-- Material supplied follows --
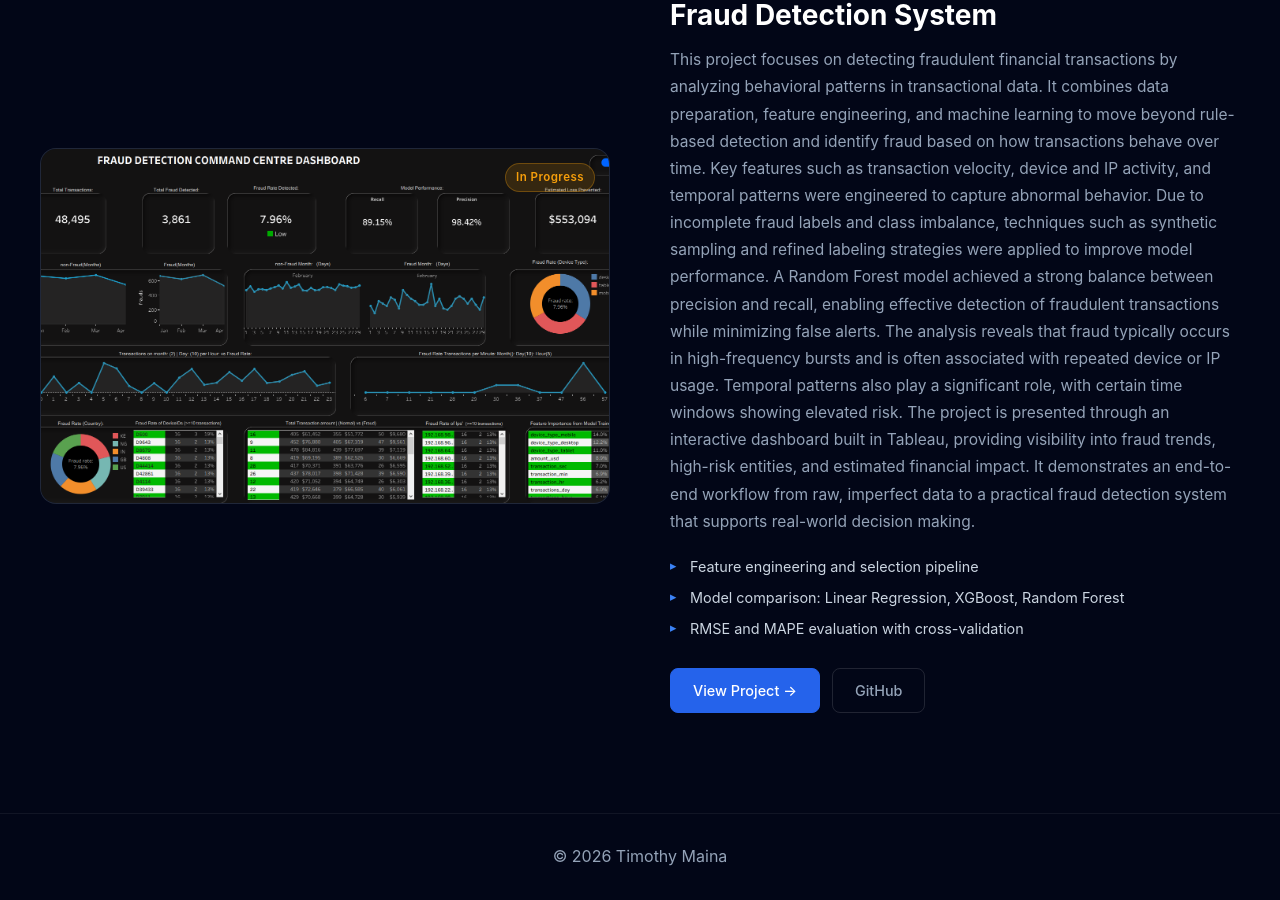
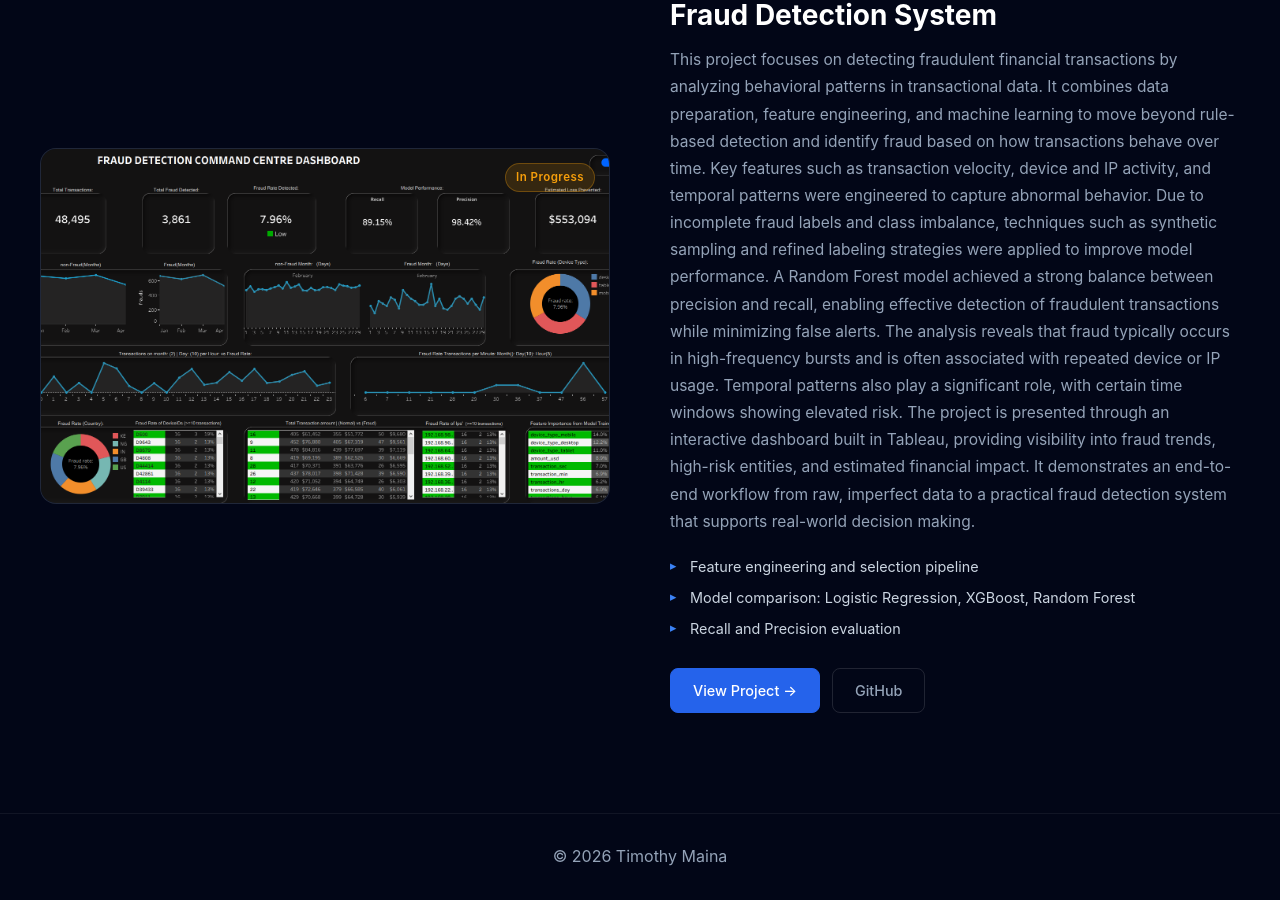
Before and after one commit to timmaina-devhub/timmaina-devhub.github.io, a Jekyll site: the page built from projects.html, in a window 1280 px wide and 900 px high, scrolled down 2030 px. Built offline with Jekyll 4.4.1, drawn with Linux system fonts in a browser that asks for light colours.

Commit message:
Update projects.html

```diff
--- a/projects.html
+++ b/projects.html
@@ -122,12 +122,12 @@ The project is presented through an interactive dashboard that connects insights
         </p>
         <ul class="project-highlights">
           <li>Feature engineering and selection pipeline</li>
-          <li>Model comparison: Linear Regression, XGBoost, Random Forest</li>
-          <li>RMSE and MAPE evaluation with cross-validation</li>
+          <li>Model comparison: Logistic Regression, XGBoost, Random Forest</li>
+          <li>Recall and Precision evaluation</li>
         </ul>
         <div class="project-links">
           <a href="#" class="btn btn--primary">View Project →</a>
-          <a href="#" class="btn btn--ghost">GitHub</a>
+          <a href="https://github.com/timmaina-devhub/Fraud-Detection-System" class="btn btn--ghost">GitHub</a>
         </div>
       </div>
     </article>
```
-- Material supplied concluded --
What the task asks: What is needed is an exact copy of the lines from the start of the listing above through the line that holds "Update projects.html", with the pictures left out.

Written reply:
Before and after one commit to timmaina-devhub/timmaina-devhub.github.io, a Jekyll site: the page built from projects.html, in a window 1280 px wide and 900 px high, scrolled down 2030 px. Built offline with Jekyll 4.4.1, drawn with Linux system fonts in a browser that asks for light colours.

Commit message:
Update projects.html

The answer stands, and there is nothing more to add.